Questions can likewise be asked of the decision to plunge further into the depths of negative interest rates. These are designed to punish firms for holding onto funds and to encourage them to instead lend to businesses and consumers. One issue is that banks, who incur a charge simply for holding money at the ECB, may struggle with profitability . An additional part of the policy package however helps to alleviate this- a ‘two-tier’ system for reserves has been introduced which means that part of banks excess reserves will be exempt from the negative interest rate . Pressure has also come from anguished savers who are set to find their returns further eroded. German newspaper Bild compared ECB President Mario Draghi to Count Dracula, sucking dry the accounts of the nation’s savers . QE reinforces the pinch on savers by depressing longer-term interest rates in the Eurozone economies. Although the complaints of German savers are understandable, it is ultimately the case that any policy change will benefit some groups (be it savers or lenders) at the expense of others.
It should be remembered that these are not normal times for monetary policy. Interest rates are operating around the ‘zero lower bound’ and the unconventional policy of QE, the full effects of which remain uncertain, continues to be used. ‘Emergency’ policy measures have seemingly become the new norm. In such circumstances, the scope for monetary policy to revive economic activity is inevitably limited. This is indeed recognised by Draghi, who wants to see a greater role for fiscal policy in supporting weakening euro area economies. He argued in his statement that ‘governments with fiscal space should act in an effective and timely manner’ . This comes as 13 EU member states- 7 of which are members of the Eurozone- recorded government surpluses (meaning tax revenues exceeded government spending) in 2018 . There is potential for a loosening of some of these countries’ fiscal positions to aid European growth. Germany has often come under particular scrutiny, with the country registering an ever-increasing budget surplus since 2014 (see chart). In 2018, the surplus stood at €59.2bn . With Germany on the brink of recession , now may be the time to relax the policy of fiscal prudence, perhaps through infrastructure investment.
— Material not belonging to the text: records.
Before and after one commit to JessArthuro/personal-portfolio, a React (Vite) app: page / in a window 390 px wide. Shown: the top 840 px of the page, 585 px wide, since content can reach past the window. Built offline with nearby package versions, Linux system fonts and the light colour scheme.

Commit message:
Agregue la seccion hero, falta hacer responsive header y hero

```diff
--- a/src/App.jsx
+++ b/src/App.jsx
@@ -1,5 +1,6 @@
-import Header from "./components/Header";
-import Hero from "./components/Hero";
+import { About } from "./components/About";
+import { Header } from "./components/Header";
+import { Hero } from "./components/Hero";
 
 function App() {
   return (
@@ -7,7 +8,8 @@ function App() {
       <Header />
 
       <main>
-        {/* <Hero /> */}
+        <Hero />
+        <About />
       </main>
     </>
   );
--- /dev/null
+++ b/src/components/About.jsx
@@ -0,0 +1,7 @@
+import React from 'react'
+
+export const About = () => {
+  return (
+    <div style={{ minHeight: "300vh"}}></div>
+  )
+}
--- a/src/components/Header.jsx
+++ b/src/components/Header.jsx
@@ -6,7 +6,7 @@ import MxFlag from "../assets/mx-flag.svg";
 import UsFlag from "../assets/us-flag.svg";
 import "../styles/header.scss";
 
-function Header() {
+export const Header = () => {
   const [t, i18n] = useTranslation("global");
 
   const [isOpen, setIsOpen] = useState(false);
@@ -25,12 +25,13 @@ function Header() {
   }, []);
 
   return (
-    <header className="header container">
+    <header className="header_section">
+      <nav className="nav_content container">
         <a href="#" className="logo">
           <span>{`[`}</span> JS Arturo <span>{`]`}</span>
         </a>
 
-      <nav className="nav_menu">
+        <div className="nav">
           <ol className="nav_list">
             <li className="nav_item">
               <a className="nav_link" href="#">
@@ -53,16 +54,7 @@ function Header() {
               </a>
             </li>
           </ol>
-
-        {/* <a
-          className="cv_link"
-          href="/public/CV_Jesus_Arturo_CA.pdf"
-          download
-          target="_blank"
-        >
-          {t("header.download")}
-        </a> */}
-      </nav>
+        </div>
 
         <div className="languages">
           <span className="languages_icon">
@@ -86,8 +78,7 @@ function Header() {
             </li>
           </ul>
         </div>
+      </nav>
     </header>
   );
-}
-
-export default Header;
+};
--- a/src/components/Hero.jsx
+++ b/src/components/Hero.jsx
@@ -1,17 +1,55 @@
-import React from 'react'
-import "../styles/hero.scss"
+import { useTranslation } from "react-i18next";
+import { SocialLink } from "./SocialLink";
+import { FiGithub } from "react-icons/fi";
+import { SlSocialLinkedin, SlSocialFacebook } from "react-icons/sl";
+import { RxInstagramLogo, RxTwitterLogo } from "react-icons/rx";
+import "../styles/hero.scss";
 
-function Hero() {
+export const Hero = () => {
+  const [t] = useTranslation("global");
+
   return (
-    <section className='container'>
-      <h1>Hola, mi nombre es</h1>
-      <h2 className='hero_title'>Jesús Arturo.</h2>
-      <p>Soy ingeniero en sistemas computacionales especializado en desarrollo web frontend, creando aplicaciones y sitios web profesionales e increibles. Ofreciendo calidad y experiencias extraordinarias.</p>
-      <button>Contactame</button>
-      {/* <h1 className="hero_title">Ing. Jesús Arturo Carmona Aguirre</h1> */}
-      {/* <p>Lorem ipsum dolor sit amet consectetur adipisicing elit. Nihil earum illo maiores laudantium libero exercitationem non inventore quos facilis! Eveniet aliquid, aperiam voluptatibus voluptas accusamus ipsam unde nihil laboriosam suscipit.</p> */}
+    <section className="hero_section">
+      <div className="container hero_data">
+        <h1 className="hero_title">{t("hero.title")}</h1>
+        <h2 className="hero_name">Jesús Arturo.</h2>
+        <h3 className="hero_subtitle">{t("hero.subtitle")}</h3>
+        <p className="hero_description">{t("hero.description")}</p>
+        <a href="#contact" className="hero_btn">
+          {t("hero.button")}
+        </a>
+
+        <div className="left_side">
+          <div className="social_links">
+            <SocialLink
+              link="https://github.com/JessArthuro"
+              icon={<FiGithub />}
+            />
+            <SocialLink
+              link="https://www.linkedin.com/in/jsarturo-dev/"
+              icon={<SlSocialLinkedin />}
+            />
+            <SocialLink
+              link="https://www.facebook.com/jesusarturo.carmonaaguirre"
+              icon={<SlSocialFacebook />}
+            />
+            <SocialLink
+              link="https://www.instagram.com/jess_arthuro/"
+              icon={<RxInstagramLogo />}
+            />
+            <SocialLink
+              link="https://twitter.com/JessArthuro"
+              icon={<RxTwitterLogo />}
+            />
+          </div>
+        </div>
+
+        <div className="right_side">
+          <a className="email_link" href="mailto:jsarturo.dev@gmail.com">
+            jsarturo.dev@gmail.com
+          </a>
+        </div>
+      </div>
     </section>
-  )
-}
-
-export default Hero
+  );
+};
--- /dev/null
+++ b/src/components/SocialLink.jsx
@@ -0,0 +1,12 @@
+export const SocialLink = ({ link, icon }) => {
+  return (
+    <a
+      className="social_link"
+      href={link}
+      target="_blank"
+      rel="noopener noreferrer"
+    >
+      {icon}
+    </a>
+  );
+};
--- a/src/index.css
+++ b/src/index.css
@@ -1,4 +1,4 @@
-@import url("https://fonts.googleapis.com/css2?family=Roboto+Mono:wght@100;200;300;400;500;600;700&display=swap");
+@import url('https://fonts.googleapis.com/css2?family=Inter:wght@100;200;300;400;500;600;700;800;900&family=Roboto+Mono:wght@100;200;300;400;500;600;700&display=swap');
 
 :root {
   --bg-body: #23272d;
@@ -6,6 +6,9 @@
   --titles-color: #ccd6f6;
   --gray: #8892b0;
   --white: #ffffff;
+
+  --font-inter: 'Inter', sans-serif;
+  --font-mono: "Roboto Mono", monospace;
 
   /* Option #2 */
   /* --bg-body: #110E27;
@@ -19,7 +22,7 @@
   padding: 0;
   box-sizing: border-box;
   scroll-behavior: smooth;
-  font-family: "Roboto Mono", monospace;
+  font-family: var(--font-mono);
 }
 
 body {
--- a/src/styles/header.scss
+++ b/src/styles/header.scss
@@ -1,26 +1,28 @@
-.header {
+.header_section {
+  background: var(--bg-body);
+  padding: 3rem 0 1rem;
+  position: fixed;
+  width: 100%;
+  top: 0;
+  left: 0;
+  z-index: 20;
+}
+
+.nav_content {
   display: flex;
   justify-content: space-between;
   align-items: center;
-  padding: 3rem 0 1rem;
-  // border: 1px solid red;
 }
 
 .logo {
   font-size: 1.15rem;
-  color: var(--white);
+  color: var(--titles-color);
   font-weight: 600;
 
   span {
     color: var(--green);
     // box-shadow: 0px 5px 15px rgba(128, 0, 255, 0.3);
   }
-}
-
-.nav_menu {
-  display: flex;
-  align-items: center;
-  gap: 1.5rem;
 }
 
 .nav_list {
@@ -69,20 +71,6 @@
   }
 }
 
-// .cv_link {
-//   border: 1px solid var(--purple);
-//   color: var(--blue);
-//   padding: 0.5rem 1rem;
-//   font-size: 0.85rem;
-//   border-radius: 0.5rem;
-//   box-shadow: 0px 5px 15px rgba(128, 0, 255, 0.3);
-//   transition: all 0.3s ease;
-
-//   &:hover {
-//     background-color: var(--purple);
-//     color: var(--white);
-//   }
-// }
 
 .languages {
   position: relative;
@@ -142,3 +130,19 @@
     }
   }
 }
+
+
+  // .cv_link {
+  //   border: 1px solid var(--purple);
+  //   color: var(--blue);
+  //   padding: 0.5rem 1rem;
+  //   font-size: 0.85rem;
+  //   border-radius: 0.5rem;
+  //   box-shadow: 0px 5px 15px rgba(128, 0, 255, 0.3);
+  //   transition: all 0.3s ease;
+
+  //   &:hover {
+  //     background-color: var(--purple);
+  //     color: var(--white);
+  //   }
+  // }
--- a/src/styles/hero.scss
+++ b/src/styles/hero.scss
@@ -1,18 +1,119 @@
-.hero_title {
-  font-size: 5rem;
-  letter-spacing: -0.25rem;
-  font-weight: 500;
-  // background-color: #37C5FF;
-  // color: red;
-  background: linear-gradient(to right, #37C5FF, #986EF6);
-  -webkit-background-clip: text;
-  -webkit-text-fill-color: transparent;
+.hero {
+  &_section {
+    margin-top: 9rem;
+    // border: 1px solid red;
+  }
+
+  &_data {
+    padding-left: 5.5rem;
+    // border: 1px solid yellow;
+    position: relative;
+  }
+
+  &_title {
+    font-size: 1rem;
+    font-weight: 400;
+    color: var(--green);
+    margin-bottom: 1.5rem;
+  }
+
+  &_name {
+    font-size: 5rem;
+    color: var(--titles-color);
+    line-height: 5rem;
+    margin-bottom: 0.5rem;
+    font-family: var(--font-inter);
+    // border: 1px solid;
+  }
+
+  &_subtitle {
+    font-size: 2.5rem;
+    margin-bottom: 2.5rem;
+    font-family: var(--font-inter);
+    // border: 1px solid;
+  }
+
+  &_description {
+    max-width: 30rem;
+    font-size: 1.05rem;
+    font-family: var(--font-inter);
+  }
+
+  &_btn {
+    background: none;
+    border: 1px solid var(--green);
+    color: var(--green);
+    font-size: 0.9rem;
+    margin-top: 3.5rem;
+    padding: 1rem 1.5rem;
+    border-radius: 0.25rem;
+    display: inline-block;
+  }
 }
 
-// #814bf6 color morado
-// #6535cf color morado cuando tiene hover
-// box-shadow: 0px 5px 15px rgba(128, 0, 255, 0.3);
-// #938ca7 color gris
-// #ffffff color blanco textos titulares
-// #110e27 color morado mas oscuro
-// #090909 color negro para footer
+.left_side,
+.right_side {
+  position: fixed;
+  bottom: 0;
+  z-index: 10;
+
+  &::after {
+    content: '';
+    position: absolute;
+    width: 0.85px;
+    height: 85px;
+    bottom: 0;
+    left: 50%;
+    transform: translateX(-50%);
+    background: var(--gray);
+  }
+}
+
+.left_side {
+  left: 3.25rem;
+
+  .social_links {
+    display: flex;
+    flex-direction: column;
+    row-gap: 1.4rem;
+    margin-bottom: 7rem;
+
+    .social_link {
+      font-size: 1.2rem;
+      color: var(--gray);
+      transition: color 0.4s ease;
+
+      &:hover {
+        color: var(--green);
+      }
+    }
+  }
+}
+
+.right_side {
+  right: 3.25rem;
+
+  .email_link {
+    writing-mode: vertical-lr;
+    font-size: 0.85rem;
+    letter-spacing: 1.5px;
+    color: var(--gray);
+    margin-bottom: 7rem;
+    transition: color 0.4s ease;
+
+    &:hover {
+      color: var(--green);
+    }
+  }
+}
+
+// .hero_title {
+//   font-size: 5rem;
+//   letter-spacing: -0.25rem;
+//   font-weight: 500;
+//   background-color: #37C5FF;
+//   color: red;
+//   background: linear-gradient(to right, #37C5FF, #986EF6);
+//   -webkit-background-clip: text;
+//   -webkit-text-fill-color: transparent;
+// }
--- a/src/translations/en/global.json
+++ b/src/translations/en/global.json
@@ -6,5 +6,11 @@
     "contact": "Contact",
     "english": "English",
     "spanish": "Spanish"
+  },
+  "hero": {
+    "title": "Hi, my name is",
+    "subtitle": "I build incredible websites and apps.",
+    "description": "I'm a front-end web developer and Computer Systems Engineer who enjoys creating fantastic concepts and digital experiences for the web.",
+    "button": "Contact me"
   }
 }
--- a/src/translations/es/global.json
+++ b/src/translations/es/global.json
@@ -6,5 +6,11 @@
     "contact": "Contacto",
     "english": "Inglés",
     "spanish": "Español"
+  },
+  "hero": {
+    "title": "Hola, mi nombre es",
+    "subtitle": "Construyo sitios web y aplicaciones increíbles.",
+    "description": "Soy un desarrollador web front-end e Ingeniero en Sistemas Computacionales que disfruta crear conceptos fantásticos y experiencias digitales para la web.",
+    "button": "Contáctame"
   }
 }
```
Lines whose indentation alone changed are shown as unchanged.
More widely the ECB wants to see countries promoting ‘a more growth-friendly composition of public finances’, and implementing structural policies (such as changes to regulatory and research and innovation policies) to support long term growth prospects .
German budget surplus as a % of GDP
Overall it is not surprising that the ECB introduced renewed stimulus in this way. Inflation falls not insignificantly short of the target of slightly below 2%, and growth is slowing. The announced policies were in fact somewhat less aggressive than markets had expected- with a €30bn per month QE policy anticipated . The ECB should however remain keenly aware of the issues associated with this recent policy shift, and the future difficulties it might face given the identified ‘downside risks’- related to ‘geopolitical factors, the rising threat of protectionism and vulnerabilities in emerging markets’ -facing the euro area economy. The bank will hope that governments will step up to the plate through fiscal policy, and it may be sensible for them to do so. Asked in his press conference whether he was sending a message to governments to do just this, Draghi simply answered ‘yes’ . Perhaps also telling was the final question asked of Draghi last Thursday. The press enquired as to any plans to use ‘helicopter money’ – money printed and handed directly to households. This was indicative of the unusual and uncertain times in which policymakers find themselves.
Second year economics student at the University of Cambridge